▶ _TO DO_
Go through the data below and copy each line that includes "fontsize".
* * * * * * *
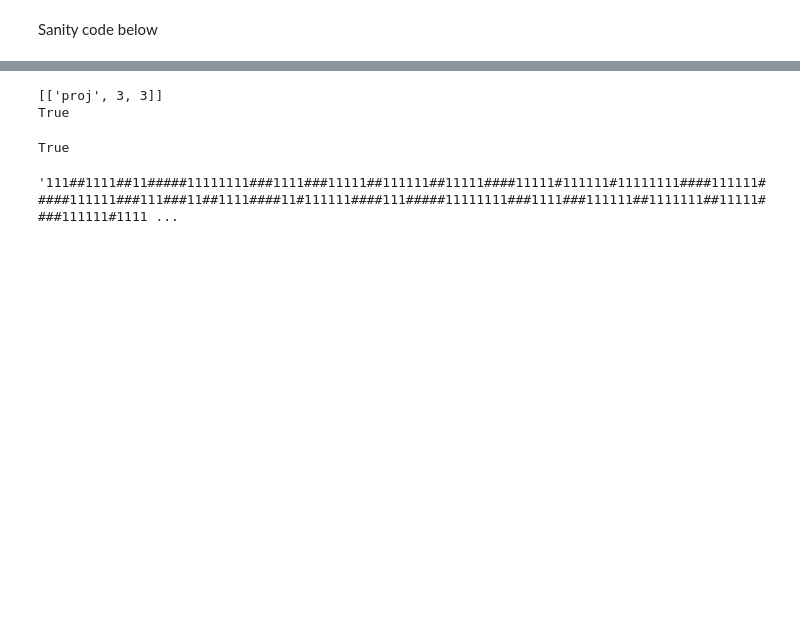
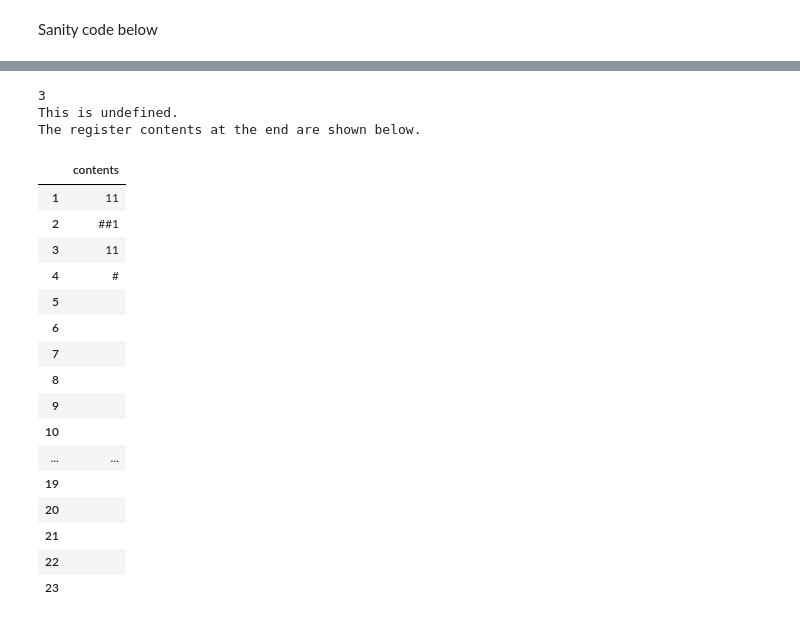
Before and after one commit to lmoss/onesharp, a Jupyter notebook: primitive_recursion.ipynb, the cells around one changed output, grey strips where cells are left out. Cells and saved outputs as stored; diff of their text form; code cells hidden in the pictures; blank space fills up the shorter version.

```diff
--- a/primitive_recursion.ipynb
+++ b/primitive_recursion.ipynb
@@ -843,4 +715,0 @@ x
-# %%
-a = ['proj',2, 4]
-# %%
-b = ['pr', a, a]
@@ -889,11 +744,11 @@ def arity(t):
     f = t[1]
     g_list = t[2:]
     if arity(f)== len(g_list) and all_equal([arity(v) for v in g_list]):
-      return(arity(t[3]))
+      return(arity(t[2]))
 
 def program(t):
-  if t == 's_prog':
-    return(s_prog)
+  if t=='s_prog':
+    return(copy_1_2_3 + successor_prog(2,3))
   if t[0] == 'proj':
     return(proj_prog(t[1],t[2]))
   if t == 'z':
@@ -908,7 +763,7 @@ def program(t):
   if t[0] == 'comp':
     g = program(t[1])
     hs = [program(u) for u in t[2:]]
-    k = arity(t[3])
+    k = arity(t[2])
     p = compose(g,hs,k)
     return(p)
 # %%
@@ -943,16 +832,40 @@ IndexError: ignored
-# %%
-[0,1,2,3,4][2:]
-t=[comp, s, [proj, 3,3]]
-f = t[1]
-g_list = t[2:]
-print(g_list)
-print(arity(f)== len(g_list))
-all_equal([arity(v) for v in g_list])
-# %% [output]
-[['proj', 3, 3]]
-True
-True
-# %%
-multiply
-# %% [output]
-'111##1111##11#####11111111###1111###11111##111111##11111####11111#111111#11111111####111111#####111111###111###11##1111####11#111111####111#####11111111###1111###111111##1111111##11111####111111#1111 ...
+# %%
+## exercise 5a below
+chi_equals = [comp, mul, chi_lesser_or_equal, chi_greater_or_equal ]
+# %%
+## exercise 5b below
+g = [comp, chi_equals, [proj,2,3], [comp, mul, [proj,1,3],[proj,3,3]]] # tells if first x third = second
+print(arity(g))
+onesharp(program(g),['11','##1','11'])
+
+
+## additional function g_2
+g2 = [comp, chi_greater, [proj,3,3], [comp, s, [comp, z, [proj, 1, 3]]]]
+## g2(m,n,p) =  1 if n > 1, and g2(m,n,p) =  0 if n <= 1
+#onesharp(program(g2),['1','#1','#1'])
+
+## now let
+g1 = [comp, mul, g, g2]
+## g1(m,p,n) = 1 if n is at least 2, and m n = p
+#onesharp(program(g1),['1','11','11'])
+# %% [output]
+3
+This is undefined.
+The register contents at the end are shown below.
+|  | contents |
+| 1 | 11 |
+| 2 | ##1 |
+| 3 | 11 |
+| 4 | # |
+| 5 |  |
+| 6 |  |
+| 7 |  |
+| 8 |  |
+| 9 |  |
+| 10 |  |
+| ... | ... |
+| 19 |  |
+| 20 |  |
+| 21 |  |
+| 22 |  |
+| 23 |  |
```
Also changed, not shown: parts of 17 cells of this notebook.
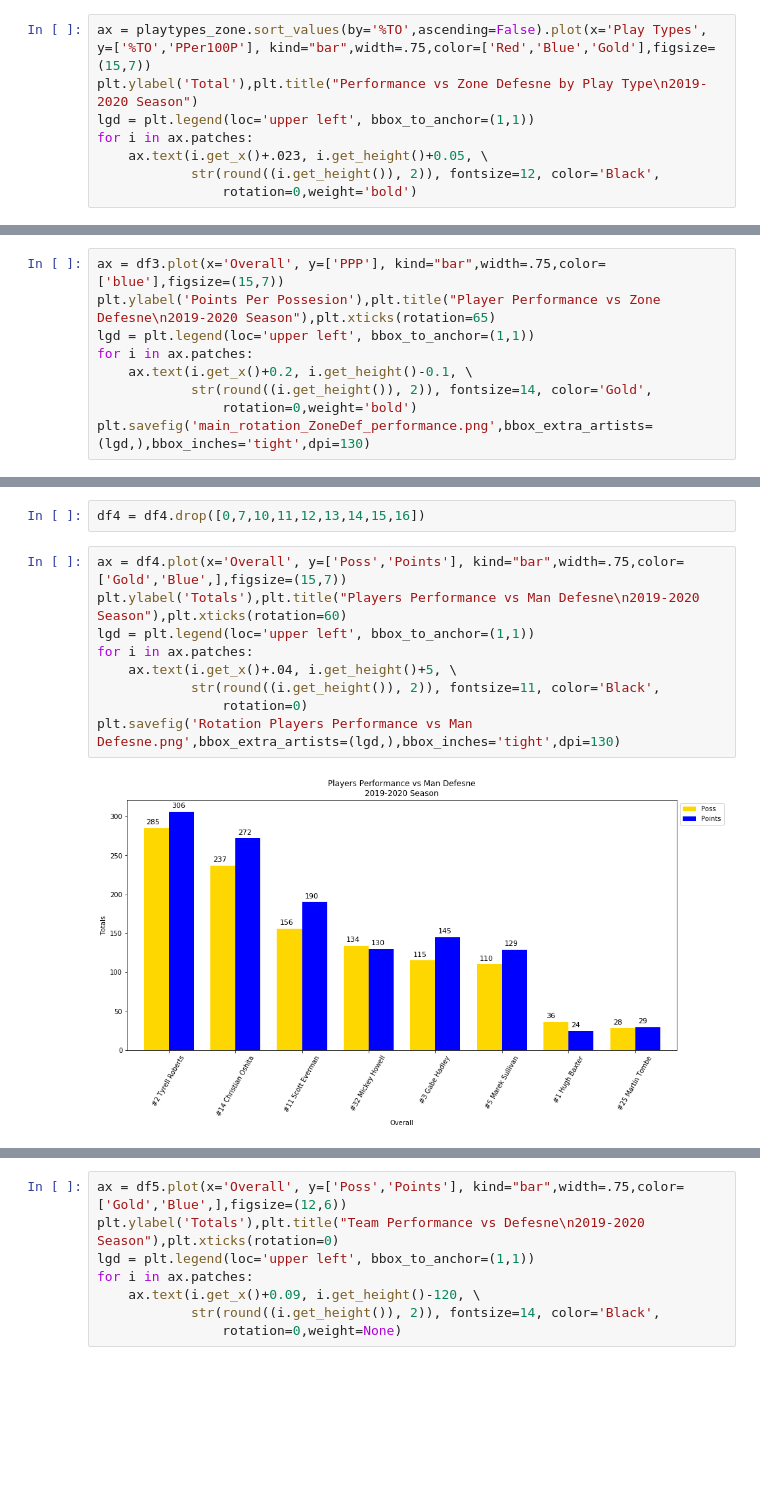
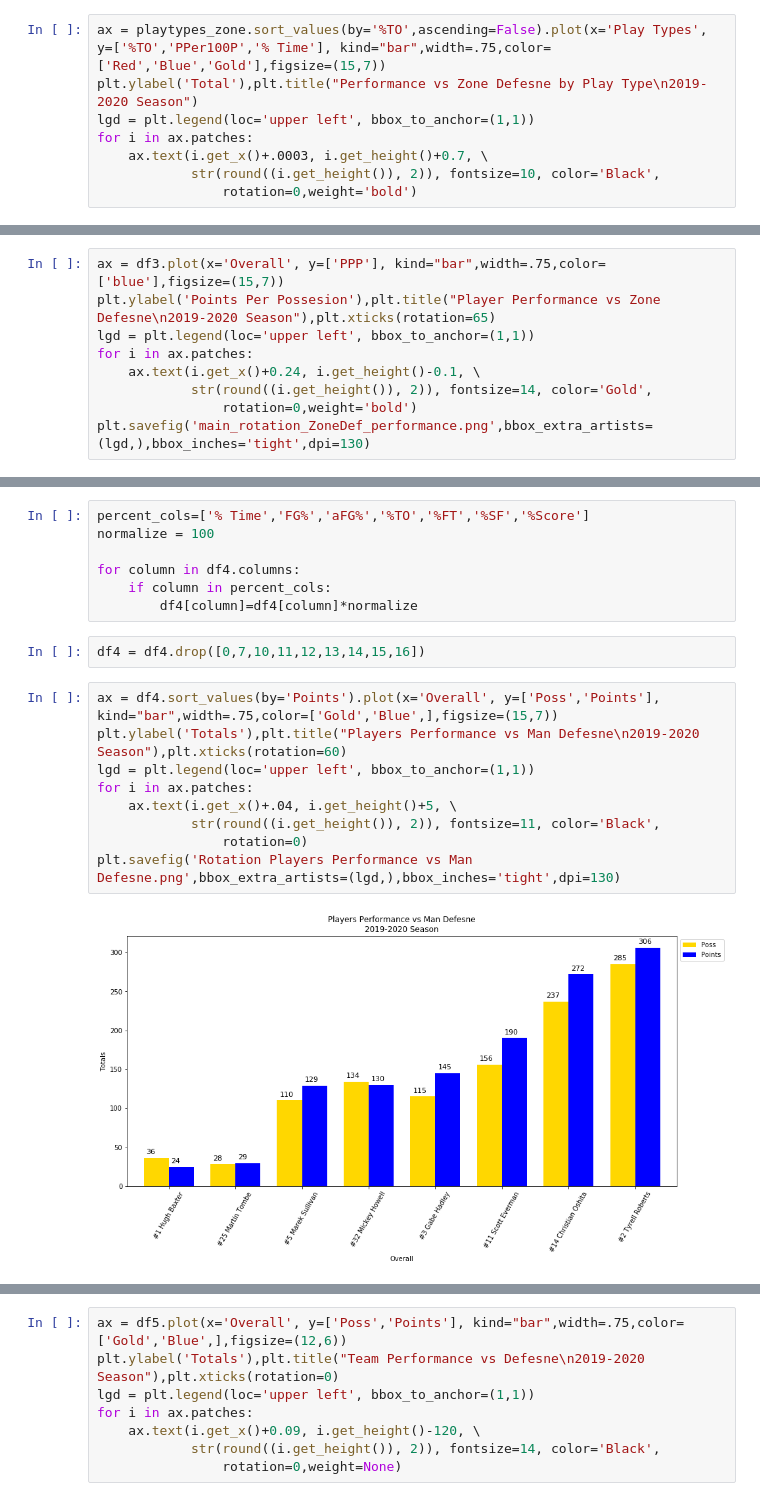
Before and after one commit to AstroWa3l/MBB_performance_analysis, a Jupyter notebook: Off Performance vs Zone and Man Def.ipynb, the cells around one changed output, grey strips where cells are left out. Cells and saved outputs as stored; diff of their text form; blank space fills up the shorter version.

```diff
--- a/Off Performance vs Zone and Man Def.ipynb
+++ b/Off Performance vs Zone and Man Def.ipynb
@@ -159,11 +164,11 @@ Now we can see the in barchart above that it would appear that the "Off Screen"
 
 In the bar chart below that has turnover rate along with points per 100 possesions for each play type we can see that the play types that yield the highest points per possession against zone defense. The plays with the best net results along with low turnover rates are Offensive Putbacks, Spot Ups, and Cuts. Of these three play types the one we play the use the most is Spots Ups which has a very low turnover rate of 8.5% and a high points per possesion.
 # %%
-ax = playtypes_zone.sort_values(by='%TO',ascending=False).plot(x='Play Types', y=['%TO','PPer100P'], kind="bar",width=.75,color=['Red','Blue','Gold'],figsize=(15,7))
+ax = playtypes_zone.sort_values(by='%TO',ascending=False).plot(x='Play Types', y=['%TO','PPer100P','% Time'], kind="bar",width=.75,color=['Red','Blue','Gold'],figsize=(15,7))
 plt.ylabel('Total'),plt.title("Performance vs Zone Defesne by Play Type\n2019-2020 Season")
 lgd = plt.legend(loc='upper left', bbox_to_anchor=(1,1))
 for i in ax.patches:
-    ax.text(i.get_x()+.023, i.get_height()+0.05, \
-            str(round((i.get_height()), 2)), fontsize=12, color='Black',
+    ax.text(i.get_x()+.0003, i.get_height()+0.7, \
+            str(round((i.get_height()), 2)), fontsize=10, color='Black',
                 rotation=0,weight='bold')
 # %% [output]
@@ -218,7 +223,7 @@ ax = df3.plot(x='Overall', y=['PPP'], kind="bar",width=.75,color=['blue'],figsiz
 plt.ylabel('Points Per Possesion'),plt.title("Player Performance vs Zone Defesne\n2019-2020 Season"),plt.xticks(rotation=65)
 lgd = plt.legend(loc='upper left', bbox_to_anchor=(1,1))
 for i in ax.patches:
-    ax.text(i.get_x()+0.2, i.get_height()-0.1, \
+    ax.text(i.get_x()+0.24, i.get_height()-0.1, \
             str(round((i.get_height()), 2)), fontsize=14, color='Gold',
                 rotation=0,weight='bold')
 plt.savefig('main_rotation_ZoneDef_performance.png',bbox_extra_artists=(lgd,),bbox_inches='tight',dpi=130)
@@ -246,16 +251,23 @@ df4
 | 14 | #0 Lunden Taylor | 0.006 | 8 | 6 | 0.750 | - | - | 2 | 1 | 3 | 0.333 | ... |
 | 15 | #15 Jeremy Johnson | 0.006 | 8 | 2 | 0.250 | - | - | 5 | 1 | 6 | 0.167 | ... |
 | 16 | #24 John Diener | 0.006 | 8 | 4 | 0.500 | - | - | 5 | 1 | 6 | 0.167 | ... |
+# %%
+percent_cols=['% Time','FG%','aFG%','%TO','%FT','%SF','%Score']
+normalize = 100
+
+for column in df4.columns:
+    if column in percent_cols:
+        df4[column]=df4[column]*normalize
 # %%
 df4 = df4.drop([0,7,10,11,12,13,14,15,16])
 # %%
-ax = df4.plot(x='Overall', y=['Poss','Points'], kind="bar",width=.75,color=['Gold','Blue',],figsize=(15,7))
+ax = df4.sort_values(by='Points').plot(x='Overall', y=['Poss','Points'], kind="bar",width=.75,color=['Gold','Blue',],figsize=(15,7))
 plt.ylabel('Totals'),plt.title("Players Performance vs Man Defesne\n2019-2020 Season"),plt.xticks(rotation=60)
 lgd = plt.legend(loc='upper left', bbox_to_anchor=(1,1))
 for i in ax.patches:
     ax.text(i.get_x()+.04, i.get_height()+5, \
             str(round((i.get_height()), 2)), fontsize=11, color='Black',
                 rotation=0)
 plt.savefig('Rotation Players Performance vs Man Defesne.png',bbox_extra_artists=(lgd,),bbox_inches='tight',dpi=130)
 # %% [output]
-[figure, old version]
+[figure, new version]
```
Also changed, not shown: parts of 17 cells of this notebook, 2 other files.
* * * * * * *
▶ _REPLY_
-            str(round((i.get_height()), 2)), fontsize=12, color='Black',
+            str(round((i.get_height()), 2)), fontsize=10, color='Black',
             str(round((i.get_height()), 2)), fontsize=14, color='Gold',
             str(round((i.get_height()), 2)), fontsize=11, color='Black',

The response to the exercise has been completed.